“Somebody ought to tell the Health app that we’re isolating,” I told my husband. It keeps taunting me with the message: ‘your walking and running distance is down compared to your typical day’.”
“Maybe wear a Fit-bit for the commute between the computer and refrigerator,” he said.
Though I’d never liked going to the gym, I was afraid I’d regret being inactive. Doing considerably less than the 5,000 steps a day defined as sedentary by the Johns Hopkins Coronavirus Newsletter, I started climbing the stairs in our apartment building and persuaded Martin to take walks with me. “The ‘We Work’ sign should be changed to ‘We Used to Work,’” I said.
Pointing to the fogged-up glasses above his mask, he laughed, “I haven’t seen anything since May. Is the Empire State Building still around?”
“What day is it?” and “Be safe,” the poetry of the pandemic, replaced “Hi” and “Have a good day.” With nothing to report, friends cut back on calling to schmooze. If the phone rang, it was someone offering me a long-term car warranty. Those of us old enough to get the shots in January queried one another, “Pfizer or Moderna?” as if we were ordering team jackets. Needing to connect, we compared side effects.

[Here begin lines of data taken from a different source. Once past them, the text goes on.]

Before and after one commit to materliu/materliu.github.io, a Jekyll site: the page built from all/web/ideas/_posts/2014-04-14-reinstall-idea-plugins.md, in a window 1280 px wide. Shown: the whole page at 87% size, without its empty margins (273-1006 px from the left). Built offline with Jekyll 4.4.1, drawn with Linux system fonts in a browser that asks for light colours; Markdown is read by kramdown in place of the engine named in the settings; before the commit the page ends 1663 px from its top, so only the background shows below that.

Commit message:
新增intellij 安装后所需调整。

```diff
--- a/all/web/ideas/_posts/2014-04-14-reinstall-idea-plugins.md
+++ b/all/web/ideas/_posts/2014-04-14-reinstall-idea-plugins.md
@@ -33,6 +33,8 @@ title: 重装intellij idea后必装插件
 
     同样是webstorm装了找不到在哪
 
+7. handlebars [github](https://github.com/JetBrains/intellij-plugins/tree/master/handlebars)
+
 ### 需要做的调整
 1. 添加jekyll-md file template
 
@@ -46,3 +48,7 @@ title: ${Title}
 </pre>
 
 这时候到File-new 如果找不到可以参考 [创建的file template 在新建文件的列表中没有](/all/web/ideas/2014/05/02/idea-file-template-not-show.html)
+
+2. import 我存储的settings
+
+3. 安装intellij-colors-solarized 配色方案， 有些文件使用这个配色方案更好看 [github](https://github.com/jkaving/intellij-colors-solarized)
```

Just as we got the encouraging news that three vaccines had been approved in America, the bad news was there were now four mutations of the germ. We held onto whatever Dr. Fauci said, the way we once did Dr. Spock. Coping with the challenges of this year was more tolerable because I was with Martin, which was noted by a girlfriend. “You’re married,” she said. “You don’t know what isolation is like.”
“Social distancing isn’t new to me,” I told her. “I was single until I was 38. After sex, guys rushed to be more than six feet away.” We both laughed. It wasn’t much, but I hoped I’d cheered her up. Joking diminished the severity of reality though only for a moment.
I certainly wasn’t the first to recognize the healing power of laughter. In his 1946 memoir, “Man’s Search for Meaning,” an Austrian neurologist, Viktor Frankl, wrote about his internment in Auschwitz and called humor “one of the soul’s weapons to transcend despair.” That sentiment was echoed by Norman Cousins, who wrote a book crediting laughter for miraculously surviving an illness that should have killed him.
After a lifetime of wishing I’d had a beautiful face, this made it clear that being funny is a far more valuable and enduring gift. But my hope is that the year ahead will restore some normalcy and require less laughing.